[Start of Attachment]

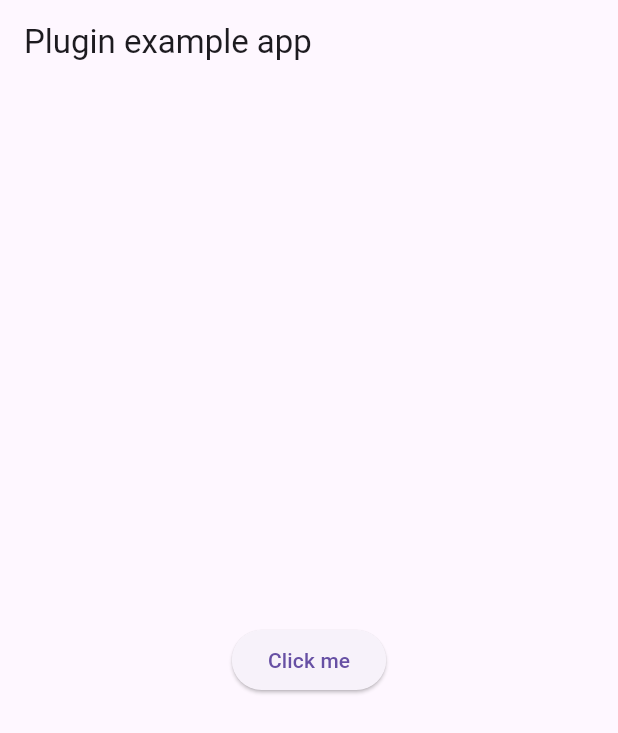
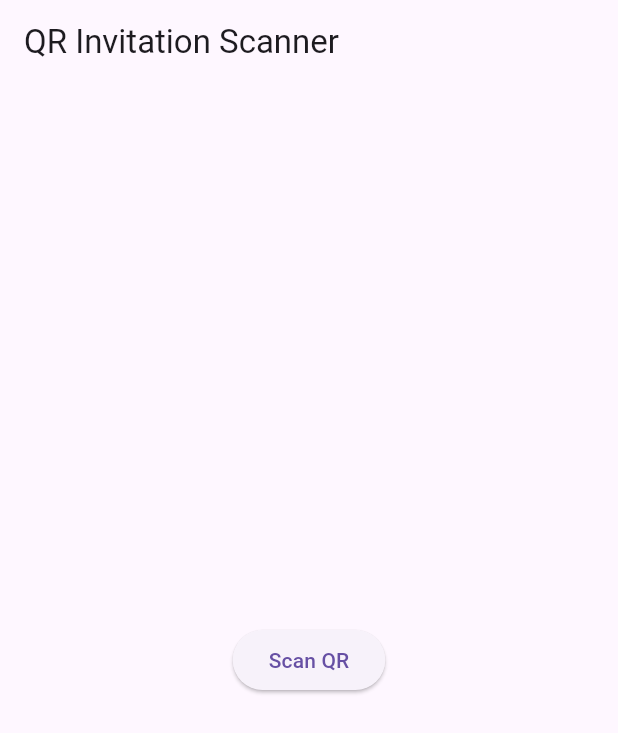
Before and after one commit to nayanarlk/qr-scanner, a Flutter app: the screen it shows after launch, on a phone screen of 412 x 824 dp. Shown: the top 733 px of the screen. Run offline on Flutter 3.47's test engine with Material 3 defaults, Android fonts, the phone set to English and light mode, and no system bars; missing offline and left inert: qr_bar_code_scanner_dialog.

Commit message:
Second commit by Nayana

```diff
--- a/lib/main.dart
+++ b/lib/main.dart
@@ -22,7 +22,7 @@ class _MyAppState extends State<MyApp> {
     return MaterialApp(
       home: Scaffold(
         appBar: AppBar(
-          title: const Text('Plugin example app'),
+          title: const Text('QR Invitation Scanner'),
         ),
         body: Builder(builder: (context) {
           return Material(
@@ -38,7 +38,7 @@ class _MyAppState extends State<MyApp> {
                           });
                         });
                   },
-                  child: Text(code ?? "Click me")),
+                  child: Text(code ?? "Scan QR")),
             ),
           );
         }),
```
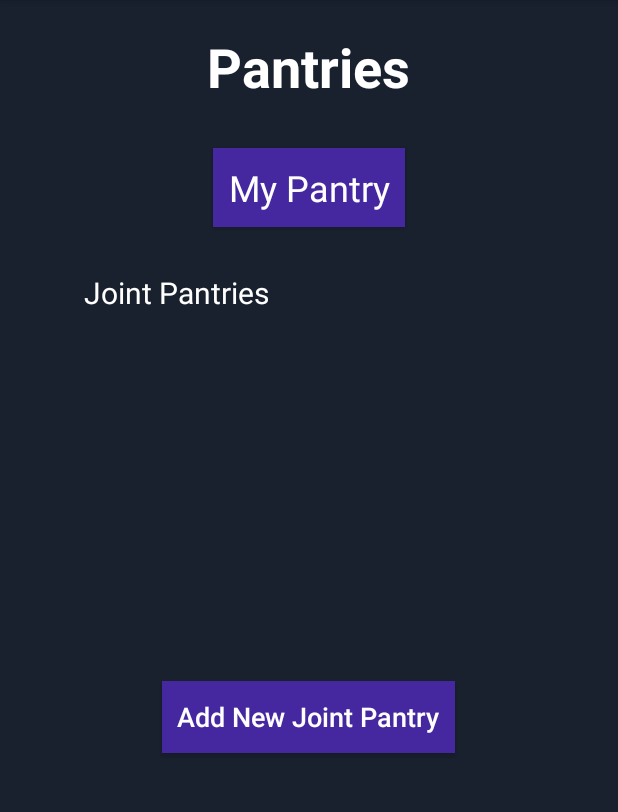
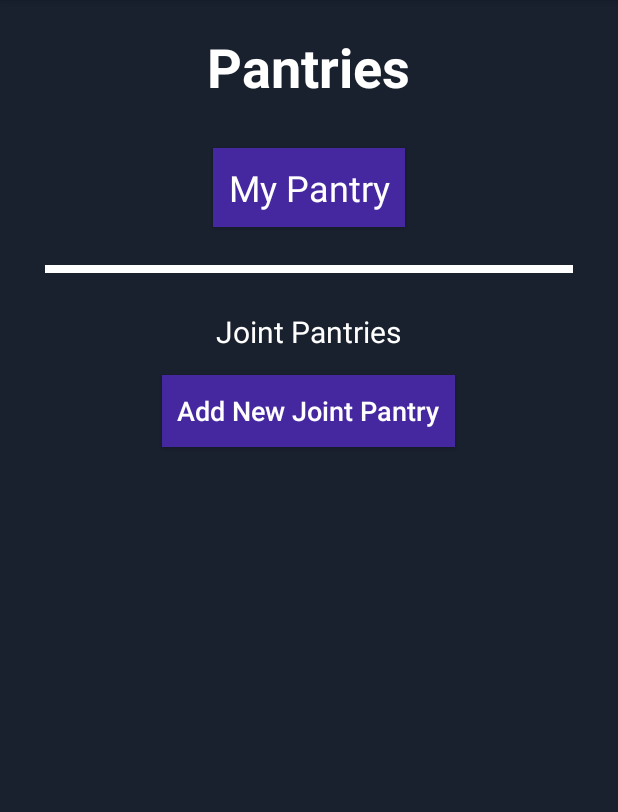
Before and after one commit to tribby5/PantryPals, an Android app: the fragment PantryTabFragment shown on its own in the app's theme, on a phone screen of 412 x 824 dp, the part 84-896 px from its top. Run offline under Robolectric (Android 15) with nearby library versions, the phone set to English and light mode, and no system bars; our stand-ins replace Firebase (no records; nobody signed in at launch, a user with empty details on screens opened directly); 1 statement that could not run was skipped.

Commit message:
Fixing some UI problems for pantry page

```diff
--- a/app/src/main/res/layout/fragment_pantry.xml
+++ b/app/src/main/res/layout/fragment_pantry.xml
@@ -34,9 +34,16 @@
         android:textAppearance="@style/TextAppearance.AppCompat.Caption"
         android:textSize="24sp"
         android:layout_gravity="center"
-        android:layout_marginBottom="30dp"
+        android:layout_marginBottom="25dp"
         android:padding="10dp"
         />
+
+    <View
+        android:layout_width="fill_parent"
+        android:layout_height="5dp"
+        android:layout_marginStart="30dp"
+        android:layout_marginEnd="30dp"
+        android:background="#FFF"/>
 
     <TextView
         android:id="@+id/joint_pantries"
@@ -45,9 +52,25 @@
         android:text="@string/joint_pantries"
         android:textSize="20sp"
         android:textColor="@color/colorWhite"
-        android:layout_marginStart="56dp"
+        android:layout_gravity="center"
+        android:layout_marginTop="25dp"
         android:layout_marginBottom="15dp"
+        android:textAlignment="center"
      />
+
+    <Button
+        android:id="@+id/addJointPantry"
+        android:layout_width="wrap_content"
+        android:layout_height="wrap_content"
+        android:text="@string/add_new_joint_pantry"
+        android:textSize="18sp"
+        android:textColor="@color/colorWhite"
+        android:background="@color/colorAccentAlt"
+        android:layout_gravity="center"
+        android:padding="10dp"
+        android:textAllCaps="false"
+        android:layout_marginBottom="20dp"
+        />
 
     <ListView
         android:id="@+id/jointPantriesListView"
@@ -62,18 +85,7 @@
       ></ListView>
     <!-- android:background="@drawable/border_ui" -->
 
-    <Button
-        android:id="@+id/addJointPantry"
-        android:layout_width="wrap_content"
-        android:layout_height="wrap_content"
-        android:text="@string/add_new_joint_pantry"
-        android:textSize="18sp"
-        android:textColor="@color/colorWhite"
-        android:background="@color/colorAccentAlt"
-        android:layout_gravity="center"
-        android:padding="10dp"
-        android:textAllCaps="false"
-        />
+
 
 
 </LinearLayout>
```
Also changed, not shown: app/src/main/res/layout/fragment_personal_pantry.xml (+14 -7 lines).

[End of Attachment]
[Start of Attachment]

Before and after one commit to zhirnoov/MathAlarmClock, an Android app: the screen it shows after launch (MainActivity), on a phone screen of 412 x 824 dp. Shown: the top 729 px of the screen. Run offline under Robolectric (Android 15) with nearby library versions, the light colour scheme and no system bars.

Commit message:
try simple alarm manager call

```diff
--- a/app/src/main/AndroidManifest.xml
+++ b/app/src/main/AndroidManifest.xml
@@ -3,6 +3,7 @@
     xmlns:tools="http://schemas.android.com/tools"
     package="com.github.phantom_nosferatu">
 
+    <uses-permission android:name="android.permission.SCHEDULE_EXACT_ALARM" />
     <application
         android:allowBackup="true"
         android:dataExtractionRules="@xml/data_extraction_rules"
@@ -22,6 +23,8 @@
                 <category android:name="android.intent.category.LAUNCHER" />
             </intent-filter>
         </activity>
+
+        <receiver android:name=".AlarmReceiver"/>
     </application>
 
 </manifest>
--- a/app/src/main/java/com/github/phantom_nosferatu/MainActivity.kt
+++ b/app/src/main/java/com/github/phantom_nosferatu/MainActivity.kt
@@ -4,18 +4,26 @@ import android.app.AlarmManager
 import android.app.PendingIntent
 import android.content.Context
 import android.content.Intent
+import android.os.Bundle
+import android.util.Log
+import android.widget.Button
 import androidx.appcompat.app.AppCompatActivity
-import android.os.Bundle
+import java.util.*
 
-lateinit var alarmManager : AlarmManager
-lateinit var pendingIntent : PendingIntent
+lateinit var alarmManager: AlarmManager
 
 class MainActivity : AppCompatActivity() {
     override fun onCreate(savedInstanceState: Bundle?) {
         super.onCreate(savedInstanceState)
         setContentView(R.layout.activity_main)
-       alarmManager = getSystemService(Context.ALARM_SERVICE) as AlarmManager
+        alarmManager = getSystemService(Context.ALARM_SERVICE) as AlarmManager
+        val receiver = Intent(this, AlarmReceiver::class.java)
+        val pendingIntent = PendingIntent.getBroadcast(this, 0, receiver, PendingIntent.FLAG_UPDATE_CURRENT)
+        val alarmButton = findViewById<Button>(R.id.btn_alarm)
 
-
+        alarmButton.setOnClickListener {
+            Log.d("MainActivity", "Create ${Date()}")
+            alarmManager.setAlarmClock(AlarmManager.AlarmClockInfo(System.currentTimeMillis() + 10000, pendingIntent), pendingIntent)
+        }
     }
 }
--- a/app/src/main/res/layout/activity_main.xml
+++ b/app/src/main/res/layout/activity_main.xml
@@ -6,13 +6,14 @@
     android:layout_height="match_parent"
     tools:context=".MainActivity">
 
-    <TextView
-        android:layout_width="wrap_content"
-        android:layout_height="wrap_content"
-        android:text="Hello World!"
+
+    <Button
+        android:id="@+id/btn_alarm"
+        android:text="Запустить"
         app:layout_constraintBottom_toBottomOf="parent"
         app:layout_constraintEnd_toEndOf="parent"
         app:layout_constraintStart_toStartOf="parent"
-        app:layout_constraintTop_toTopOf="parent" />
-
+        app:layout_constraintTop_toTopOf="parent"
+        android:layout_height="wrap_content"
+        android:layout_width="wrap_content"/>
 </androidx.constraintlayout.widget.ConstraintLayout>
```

[End of Attachment]
[Start of Attachment]

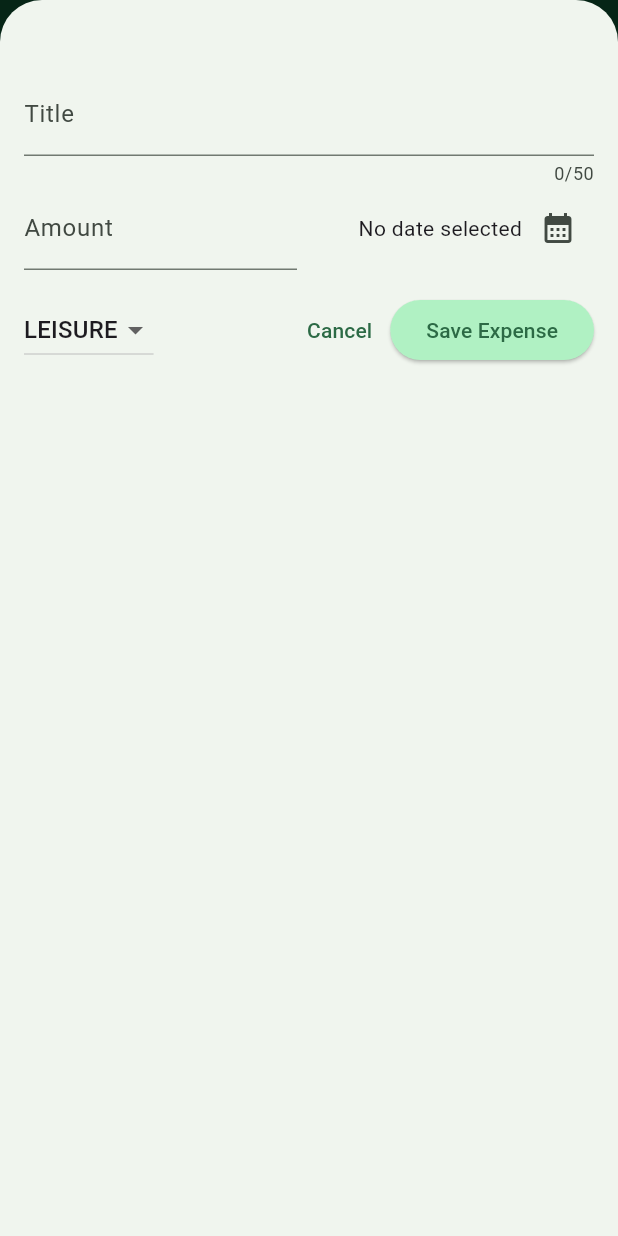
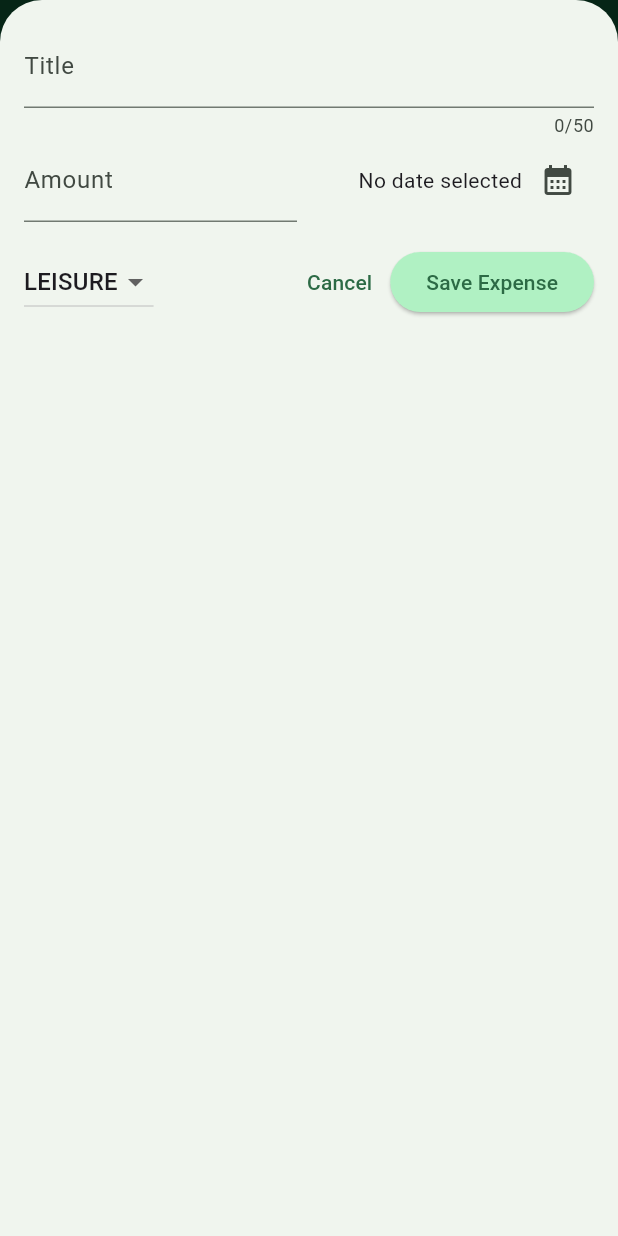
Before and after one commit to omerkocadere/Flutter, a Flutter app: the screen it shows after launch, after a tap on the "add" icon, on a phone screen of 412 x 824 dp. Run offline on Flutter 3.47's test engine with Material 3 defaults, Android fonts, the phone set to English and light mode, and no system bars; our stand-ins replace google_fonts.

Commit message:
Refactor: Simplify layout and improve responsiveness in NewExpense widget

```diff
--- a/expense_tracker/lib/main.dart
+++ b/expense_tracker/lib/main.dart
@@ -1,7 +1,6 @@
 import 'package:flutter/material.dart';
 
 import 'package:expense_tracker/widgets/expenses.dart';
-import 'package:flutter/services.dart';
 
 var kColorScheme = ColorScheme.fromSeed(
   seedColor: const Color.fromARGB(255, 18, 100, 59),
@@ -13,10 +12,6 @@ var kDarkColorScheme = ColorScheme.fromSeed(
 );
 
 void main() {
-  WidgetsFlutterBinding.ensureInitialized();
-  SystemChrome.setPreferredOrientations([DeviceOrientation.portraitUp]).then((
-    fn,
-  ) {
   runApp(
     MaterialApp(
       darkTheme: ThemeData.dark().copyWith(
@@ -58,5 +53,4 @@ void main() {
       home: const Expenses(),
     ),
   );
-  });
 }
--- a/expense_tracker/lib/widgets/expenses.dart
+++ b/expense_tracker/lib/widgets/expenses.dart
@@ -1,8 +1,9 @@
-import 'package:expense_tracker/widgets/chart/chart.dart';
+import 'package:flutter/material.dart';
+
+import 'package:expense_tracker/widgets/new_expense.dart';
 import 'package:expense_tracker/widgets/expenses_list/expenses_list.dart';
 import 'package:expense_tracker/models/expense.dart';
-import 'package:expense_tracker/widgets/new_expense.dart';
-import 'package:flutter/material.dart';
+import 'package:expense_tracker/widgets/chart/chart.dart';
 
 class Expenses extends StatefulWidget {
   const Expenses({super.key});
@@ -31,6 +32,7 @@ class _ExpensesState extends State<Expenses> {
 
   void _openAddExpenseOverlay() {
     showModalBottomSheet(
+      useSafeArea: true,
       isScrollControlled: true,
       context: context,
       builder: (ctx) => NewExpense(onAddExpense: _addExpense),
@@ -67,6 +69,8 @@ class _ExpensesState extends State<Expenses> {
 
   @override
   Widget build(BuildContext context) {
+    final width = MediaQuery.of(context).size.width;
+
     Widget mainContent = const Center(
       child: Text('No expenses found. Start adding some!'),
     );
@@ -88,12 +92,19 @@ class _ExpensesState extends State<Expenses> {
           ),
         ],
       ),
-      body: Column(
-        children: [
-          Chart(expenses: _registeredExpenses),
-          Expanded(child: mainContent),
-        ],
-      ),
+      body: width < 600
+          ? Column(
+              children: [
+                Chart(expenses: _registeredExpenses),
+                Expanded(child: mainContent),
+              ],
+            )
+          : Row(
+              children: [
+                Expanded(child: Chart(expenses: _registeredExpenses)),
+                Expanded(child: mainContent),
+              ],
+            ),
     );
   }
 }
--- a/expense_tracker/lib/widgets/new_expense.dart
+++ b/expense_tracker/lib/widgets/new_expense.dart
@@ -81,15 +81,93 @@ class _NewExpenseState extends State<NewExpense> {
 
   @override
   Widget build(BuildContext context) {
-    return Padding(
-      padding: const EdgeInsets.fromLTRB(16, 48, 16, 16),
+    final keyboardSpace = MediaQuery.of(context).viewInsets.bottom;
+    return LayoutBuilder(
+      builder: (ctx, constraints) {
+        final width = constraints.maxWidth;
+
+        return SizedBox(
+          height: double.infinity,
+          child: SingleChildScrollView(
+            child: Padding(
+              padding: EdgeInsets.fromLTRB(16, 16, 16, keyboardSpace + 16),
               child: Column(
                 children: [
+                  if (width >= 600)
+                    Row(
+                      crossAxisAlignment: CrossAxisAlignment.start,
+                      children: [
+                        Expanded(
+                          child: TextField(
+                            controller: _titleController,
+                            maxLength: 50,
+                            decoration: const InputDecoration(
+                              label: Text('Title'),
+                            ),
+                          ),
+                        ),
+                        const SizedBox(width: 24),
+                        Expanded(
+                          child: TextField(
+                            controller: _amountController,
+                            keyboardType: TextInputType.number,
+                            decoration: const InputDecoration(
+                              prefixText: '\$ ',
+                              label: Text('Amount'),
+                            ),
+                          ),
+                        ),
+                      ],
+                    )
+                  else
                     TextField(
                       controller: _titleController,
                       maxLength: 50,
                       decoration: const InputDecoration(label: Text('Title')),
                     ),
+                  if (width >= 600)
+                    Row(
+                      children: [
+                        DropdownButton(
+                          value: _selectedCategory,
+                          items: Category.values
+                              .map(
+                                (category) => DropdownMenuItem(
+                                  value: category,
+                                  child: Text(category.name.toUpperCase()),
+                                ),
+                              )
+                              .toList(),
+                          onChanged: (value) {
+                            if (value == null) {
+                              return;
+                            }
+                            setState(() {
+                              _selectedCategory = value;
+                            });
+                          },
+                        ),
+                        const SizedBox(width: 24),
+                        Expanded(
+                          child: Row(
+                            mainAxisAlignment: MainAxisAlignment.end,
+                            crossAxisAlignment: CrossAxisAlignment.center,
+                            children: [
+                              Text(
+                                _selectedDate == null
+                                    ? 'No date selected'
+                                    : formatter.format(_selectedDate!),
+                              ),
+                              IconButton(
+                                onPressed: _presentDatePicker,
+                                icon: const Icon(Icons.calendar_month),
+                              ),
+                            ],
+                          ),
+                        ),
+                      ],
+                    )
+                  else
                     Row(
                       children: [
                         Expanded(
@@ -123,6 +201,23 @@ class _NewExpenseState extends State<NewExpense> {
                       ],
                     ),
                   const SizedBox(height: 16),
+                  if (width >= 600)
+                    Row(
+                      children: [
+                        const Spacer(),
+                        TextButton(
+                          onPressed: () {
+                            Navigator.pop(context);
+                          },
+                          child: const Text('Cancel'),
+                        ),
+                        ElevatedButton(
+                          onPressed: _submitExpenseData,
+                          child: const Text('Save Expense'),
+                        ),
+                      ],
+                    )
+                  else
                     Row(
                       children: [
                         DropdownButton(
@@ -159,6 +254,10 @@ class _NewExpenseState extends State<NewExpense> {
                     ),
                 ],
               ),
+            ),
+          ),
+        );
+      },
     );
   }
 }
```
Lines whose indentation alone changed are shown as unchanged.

[End of Attachment]

WORK TO BE COMPLETED ::
In the records above, find every line containing the word "package" and show it.

EXPECTED ANSWER ::
     package="com.github.phantom_nosferatu">
 import 'package:flutter/material.dart';
 import 'package:expense_tracker/widgets/expenses.dart';
-import 'package:flutter/services.dart';
-import 'package:expense_tracker/widgets/chart/chart.dart';
+import 'package:flutter/material.dart';
+import 'package:expense_tracker/widgets/new_expense.dart';
 import 'package:expense_tracker/widgets/expenses_list/expenses_list.dart';
 import 'package:expense_tracker/models/expense.dart';
-import 'package:expense_tracker/widgets/new_expense.dart';
-import 'package:flutter/material.dart';
+import 'package:expense_tracker/widgets/chart/chart.dart';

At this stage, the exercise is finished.